When I entered Spelman College, I met people who for the first time in my life, accepted and supported me unconditionally. My years as a student at Spelman cultivated and focused my activism towards improving women’s lives. Spelman taught me that I have a responsibility to use my talents in the service of others. It is the desire to be of service that led me to law school and drives my advocacy on behalf of single mothers and children. I never considered that one day I would actually live the life of a low-income single mother with children in need of someone to advocate on my behalf.
In February 2006 at the age of 43, I started over with two children, $120.00, an empty refrigerator, and two months of outstanding mortgage payments. I thought that starting over would not be difficult because I had the necessary educational and professional credentials. So I jumped on my proverbial bike and started pedaling as fast and as furiously as possible on what I believed would be a short journey towards rebuilding a new life for my children and myself. But my journey has not been either short or easy. My journey brought me face to face with the traditional systems established to provide a safety net for low-income single mothers. I had to find a full-time job preferably with health insurance during a time period of high unemployment. Until then, I had to care for my children with little to no money while simultaneously managing the mental and emotional issues that I kept stuffed inside during a difficult marriage. So I swallowed my pride applied for jobs, made trips to food banks, applied for benefits, and accepted help from friends who have become like family. While time consuming, invasive, and at times frustrating, I did not find any of these designated safety net systems as exasperating as the child support system.

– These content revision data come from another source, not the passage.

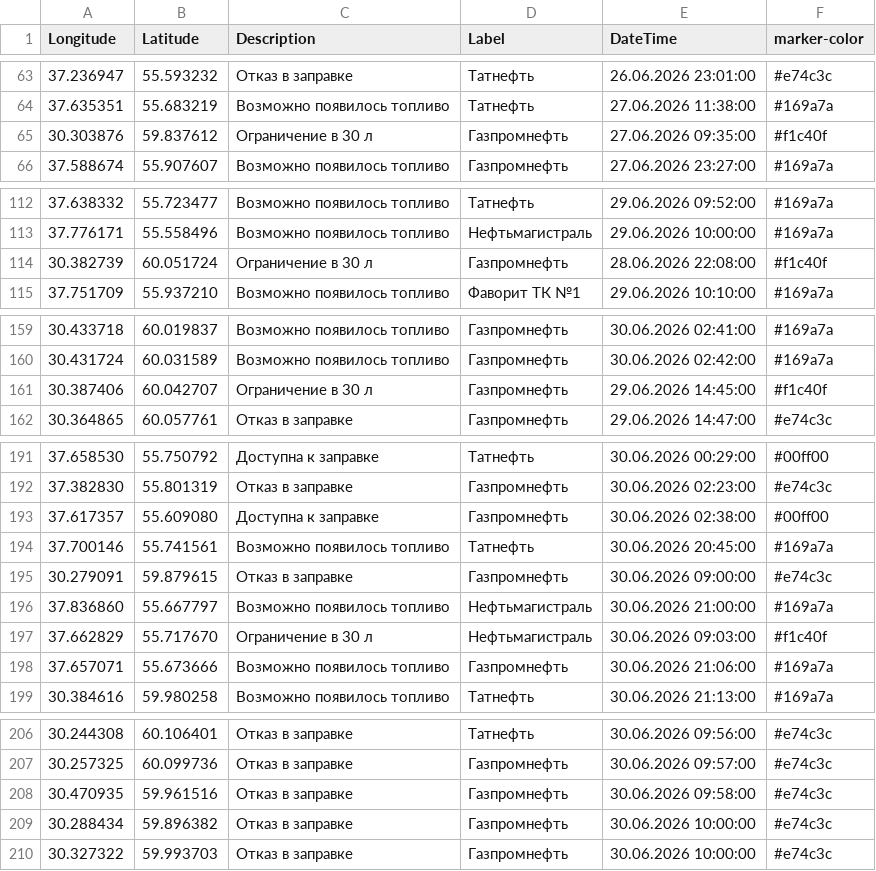
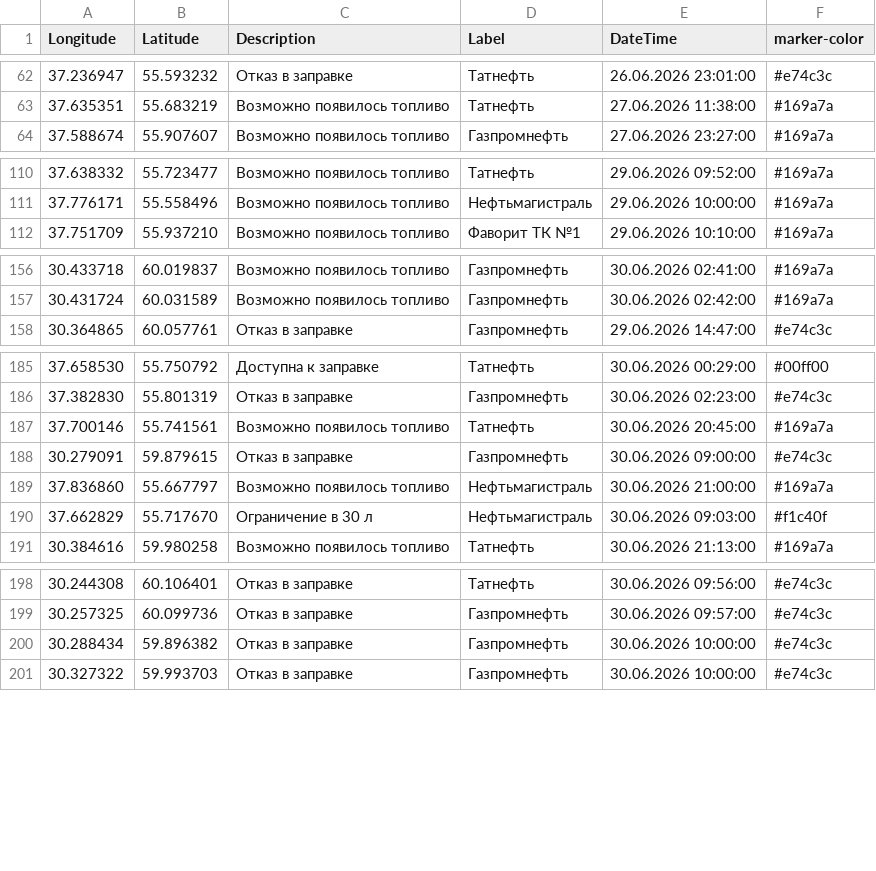
Before and after one commit to ProilKarpenko/Proil_AZS, a CSV file: data.csv, drawn as a sheet; only a part is shown, gaps mark what is left out; removed rows and columns are numbered as before the commit, all else as after; the diff covers the shown part only; the diff names each change by its address in the sheet, - before the commit and + after, or states it on an @@ line.

```diff
--- a/data.csv
+++ b/data.csv
-row 65: 30.303876 | 59.837612 | Ограничение в 30 л | Газпромнефть | 27.06.2026 09:35:00 | #f1c40f
-row 114: 30.382739 | 60.051724 | Ограничение в 30 л | Газпромнефть | 28.06.2026 22:08:00 | #f1c40f
-row 161: 30.387406 | 60.042707 | Ограничение в 30 л | Газпромнефть | 29.06.2026 14:45:00 | #f1c40f
-row 193: 37.617357 | 55.609080 | Доступна к заправке | Газпромнефть | 30.06.2026 02:38:00 | #00ff00
-row 198: 37.657071 | 55.673666 | Возможно появилось топливо | Газпромнефть | 30.06.2026 21:06:00 | #169a7a
-row 208: 30.470935 | 59.961516 | Отказ в заправке | Газпромнефть | 30.06.2026 09:58:00 | #e74c3c
```
Also changed, not shown: 11 added rows and 5 removed rows elsewhere in this file.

The child support system was created to provide financial support for children. While necessary, the child support system can be very complex and convoluted. When I represented children in child custody and post divorce decree matters, I observed custodial parents, primarily mothers, returning to court again and again in an attempt to secure payment of child support arrearages that were owed. In one of my cases, a mother forgave all but $8,000.00 of the $32,000.00 in back child support that was owed and released the father from paying any future child support. The remaining $8,000.00 was broken down into $500.00 monthly payments that have never been paid. I found myself becoming extremely frustrated for them. At the outset of my own case, I decided that I would interact with the child support system as little as possible and only rely upon my income to take care of my children. This decision led me to conclude that single mothers, regardless of income level, would be better served if taught to be educationally and economically stable independent of the so called “safety net” systems that were established to provide such support. To accomplish this I believe that we must work collaboratively to provide low-income parents, particularly single mothers, with the tools needed to achieve the educational and economic stability needed to maintain a household.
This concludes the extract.